Three raingardens and a yard with native plantings were featured on a recent tour of a Metro Blooms project in Minneapolis’ Lynnhurst neighborhood. They were part of a program that makes environmentally-friendly landscaping and gardening strategies available to residents at a significant savings. It’s called Lynnhurst Yards and Gardens for Clean Water.
The program is a partnership between the Lynnhurst Neighborhood Association, organized by its environmental committee, and Metro Blooms. The committee provided reimbursable grants to help lower costs to participants for raingardens, native plantings or alternatives to grass turf. Metro Blooms provided technical expertise, including the designs, ordering the plants, and supervising the installation work by the Conservation Corps Minnesota & Iowa. The final step, planting, was left to the owner.
Thank you to the Environmental Committee for organizing the tour!
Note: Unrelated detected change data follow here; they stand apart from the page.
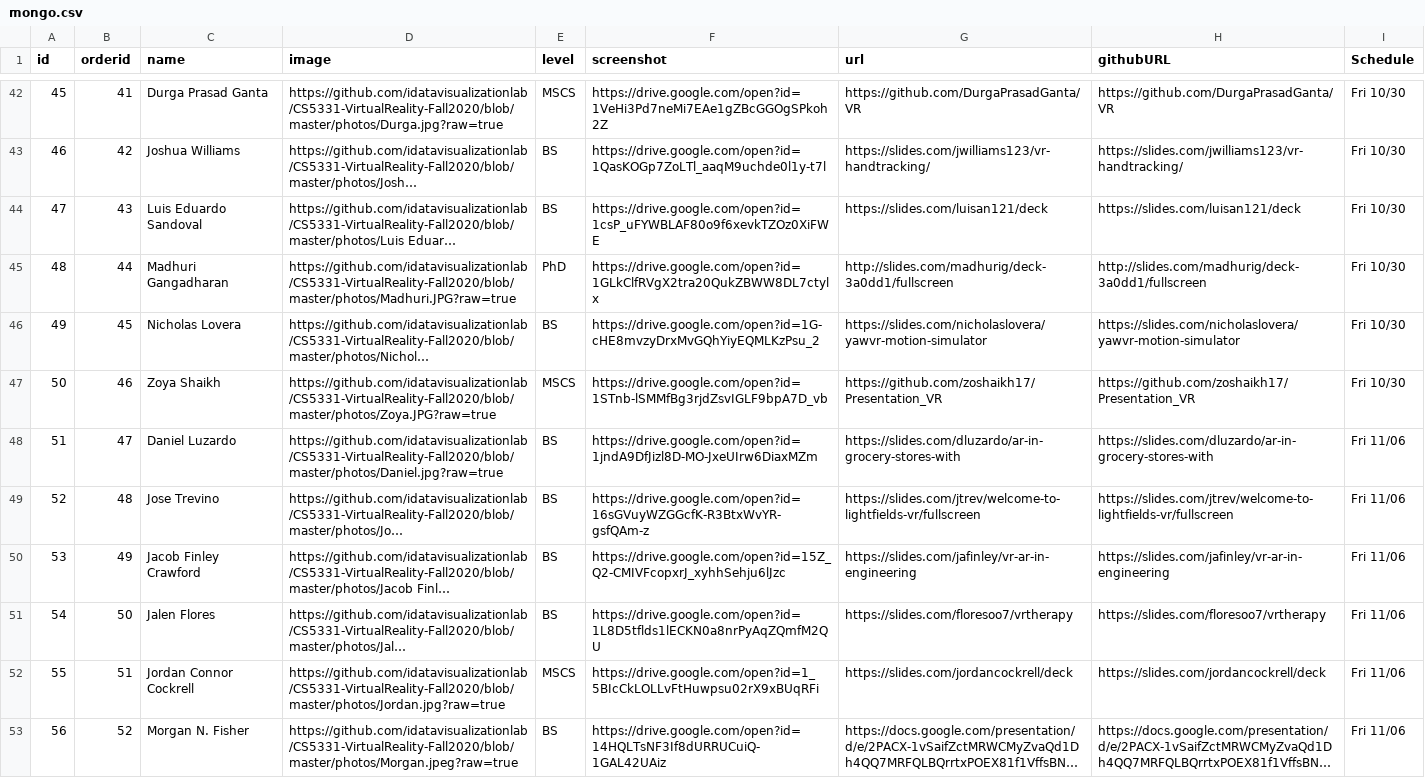
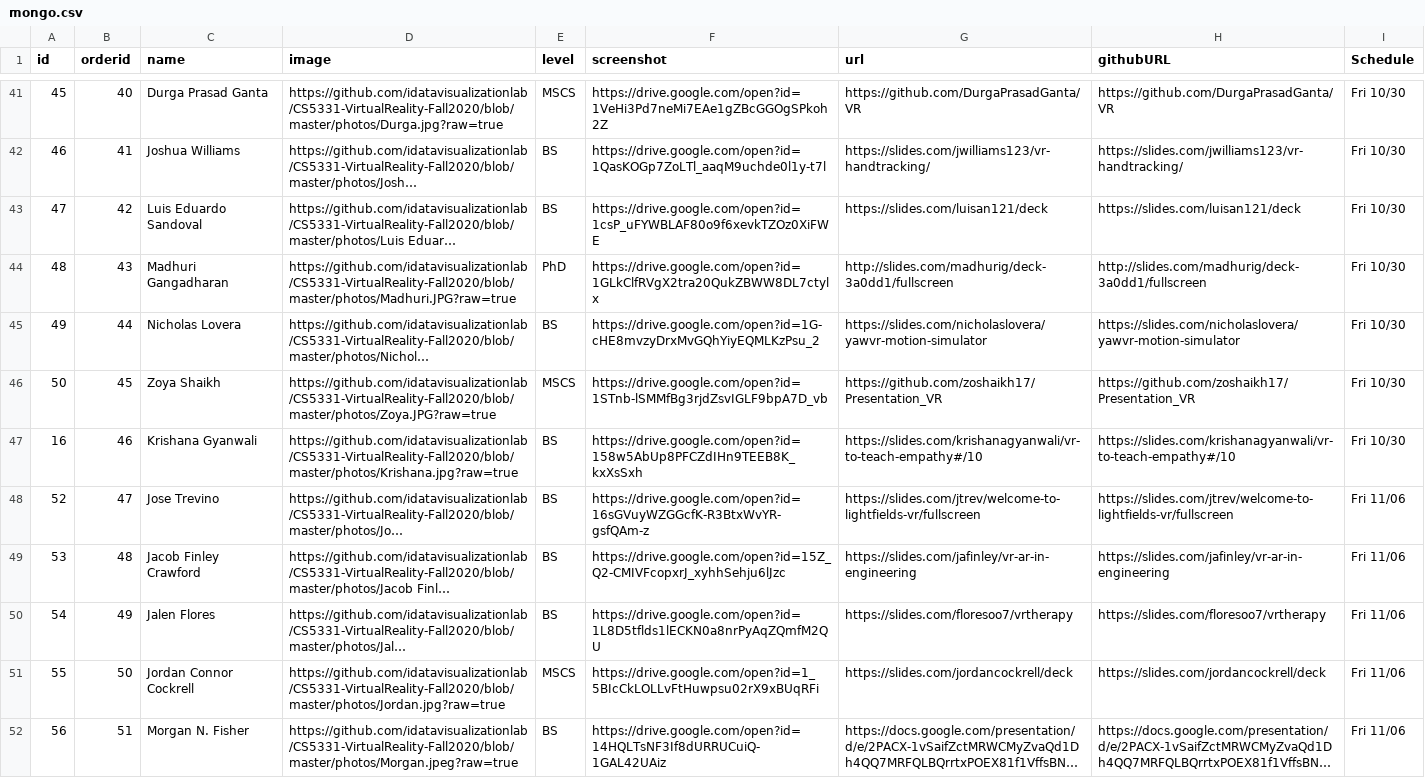
Before and after one commit to iDataVisualizationLab/CS5331-VirtualReality-Fall2020, a CSV file: StudentChoices/mongo.csv, drawn as a sheet; only a part is shown, gaps mark what is left out; long unchanged cells end in …; removed rows and columns are numbered as before the commit, all else as after; the diff covers the shown part only; the diff names each change by its address in the sheet, - before the commit and + after, or states it on an @@ line.

```diff
--- a/StudentChoices/mongo.csv
+++ b/StudentChoices/mongo.csv
-B41 (orderid): 41
+B41 (orderid): 40
-B42 (orderid): 42
+B42 (orderid): 41
-B43 (orderid): 43
+B43 (orderid): 42
-B44 (orderid): 44
+B44 (orderid): 43
-B45 (orderid): 45
+B45 (orderid): 44
-B46 (orderid): 46
+B46 (orderid): 45
-row 48: 51 | 47 | Daniel Luzardo | https://github.com/idatavisualizationlab/CS5331-VirtualReality-Fall2020/blob/master/photos/Daniel.jpg?raw=true | BS | https://drive.google.com/open?id=1jndA9DfJizl8D-MO-JxeUIrw6DiaxMZm | https://slides.com/dluzardo/ar-in-grocery-stores-with | https://slides.com/dluzardo/ar-in-grocery-stores-with | Fri 11/06
+row 47: 16 | 46 | Krishana Gyanwali | https://github.com/idatavisualizationlab/CS5331-VirtualReality-Fall2020/blob/master/photos/Krishana.jpg?raw=true | BS | https://drive.google.com/open?id=158w5AbUp8PFCZdIHn9TEEB8K_kxXsSxh | https://slides.com/krishanagyanwali/vr-to-teach-empathy#/10 | https://slides.com/krishanagyanwali/vr-to-teach-empathy#/10 | Fri 10/30
-B48 (orderid): 48
+B48 (orderid): 47
-B49 (orderid): 49
+B49 (orderid): 48
-B50 (orderid): 50
+B50 (orderid): 49
-B51 (orderid): 51
+B51 (orderid): 50
-B52 (orderid): 52
+B52 (orderid): 51
```
Also changed, not shown: 1 added row, 2 removed rows and 39 edited cells elsewhere in this file.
(L) This large raingarden, planted in 2017, replaced a lawn. It is located between two properties, capturing stormwater from the garages on both properties.
(R) Details make a difference. Bottom left: The terra-cotta channel directs water from the garage downspout into the raingarden. Top: The flower cutouts in the metal art fence look like they’re growing from the feather reed grass just beneath them!
Raingardens come in smaller sizes, too. This front-yard raingarden, installed in July, has a simple, neat aesthetic to fit in with the yard’s tidy look. It captures runoff from the roof. (R) The downspout is on the left of the photo, above the sidewalk. Raingardens can incorporate existing plants: the taller peonies were there previously.
(L) Another raingarden, planted in July, in a front yard that slopes downward toward the street. Some of the plants here include Jacob’s ladder, rose turtlehead and fox sedge.
(R) Though it wasn’t our work, we had to take a photo of the clover (sign says: Bee Safe Yard) lawn, in the same yard as the raingarden. The conventional grass lawn was not growing well in this shady spot. Earlier this summer, the owner over-seeded with a clover/fescues mix, and hasn’t mowed since!
A few weeks back, this was all grass lawn. It was just replaced with native plantings that do well in shade and provide habitat, and the area will not need mowing. The goal: low-maintenance landscaping that would also be a positive contribution to the environment. Once the plants are established, they will require less water than a conventional lawn. Some of the plants in this project include maidenhair fern and Jacob’s ladder. Note: We can’t take credit for the lovely stepping stones, but we worked with the homeowner on a design incorporating them.
– Aleli Balagtas, Metro Blooms Reporter, firstname.lastname@example.org